Tonawanda News — He talked of nothing else all day, and clapped his hands as we set off for the pool. The look on his face when he saw the water was beatific.
I sent him off with the other kids, nervous as I hadn’t been with his brother. Jim is different. I know that. But I thought he could do it.
Instructions obeyed by everyone else went over his head, either not understood or ignored. He clung to the instructor, not due to fear, but just as he would hold onto his parents if we were in the pool with him. He wouldn’t stay put at the pool’s edge. He didn’t understand. Eventually, it was too much. He had to get out. The instructor apologized and said we could look into the possibility of private lessons.
I’m going to admit to you that it was tough. It was one of the toughest, most frustrating moments of parenthood for me to date, honestly.

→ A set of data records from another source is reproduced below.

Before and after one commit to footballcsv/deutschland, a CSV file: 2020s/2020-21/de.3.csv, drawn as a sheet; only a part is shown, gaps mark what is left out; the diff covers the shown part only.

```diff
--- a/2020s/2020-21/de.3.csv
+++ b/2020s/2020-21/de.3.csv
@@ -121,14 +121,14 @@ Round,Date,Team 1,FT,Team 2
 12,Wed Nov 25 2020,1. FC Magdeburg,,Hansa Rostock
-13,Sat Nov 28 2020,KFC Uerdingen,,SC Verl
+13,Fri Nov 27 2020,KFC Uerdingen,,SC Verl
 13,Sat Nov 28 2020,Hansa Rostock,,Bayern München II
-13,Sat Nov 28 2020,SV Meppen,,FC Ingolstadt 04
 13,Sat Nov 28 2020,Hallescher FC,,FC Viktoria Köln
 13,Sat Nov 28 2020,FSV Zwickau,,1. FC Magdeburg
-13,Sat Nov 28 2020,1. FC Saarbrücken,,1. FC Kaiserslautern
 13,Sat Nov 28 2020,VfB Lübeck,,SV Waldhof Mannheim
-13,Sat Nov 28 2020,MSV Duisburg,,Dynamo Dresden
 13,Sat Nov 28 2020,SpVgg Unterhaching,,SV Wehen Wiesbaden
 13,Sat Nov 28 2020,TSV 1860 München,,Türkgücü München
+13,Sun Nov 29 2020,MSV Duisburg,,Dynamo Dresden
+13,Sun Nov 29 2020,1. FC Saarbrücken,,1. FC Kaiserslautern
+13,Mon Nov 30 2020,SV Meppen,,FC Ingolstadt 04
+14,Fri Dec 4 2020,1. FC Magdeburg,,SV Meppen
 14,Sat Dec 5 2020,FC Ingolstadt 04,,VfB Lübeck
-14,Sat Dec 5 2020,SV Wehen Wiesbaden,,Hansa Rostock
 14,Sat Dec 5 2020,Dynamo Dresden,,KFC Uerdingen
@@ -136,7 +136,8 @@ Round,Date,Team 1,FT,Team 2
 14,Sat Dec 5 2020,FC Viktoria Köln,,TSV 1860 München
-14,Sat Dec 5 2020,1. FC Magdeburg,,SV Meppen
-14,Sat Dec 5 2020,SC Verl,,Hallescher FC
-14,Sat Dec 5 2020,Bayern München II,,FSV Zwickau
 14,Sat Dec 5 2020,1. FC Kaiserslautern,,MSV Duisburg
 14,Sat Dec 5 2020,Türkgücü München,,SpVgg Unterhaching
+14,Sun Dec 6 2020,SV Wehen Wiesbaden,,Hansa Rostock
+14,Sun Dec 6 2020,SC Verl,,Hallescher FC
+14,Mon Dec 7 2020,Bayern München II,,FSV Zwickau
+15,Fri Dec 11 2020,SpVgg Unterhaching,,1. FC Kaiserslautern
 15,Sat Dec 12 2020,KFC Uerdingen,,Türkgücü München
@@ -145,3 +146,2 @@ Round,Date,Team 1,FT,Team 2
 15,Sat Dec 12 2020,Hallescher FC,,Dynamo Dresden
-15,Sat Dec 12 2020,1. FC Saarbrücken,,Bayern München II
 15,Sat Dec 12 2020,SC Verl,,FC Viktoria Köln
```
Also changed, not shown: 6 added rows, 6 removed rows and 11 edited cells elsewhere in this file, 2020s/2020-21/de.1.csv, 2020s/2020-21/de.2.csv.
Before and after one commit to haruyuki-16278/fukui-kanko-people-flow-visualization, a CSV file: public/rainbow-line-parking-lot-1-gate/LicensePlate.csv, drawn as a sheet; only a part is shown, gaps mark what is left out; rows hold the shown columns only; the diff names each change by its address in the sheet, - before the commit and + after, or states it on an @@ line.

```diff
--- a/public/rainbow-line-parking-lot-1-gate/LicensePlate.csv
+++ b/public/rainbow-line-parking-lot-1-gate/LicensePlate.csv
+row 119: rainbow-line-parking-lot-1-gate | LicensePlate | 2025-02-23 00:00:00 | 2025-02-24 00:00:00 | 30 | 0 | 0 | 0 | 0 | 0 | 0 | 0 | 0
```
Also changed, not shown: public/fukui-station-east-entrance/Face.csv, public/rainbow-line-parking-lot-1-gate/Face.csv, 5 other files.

In a way, it was like the day I found out he had Down Syndrome all over again. You tell yourself that your child can do anything. You just have to be patient, work harder, do the right thing.
But sometimes it just doesn’t work.
Sometimes you just have to face the differences.
The look on his face when he realized we were leaving the pool ... it tore my heart out. “Go swimming?” he asked. “Not right now, bud,” I answered. “Maybe later.”
We’re going to plan B with him. We’ll still get him swim lessons. It will all work out, in the end.
But sometimes — no matter what sort of special needs your child has — you get oh, so weary of Plan B. You just want Plan A to work. You want everything to go smoothly. You want your child to be happy.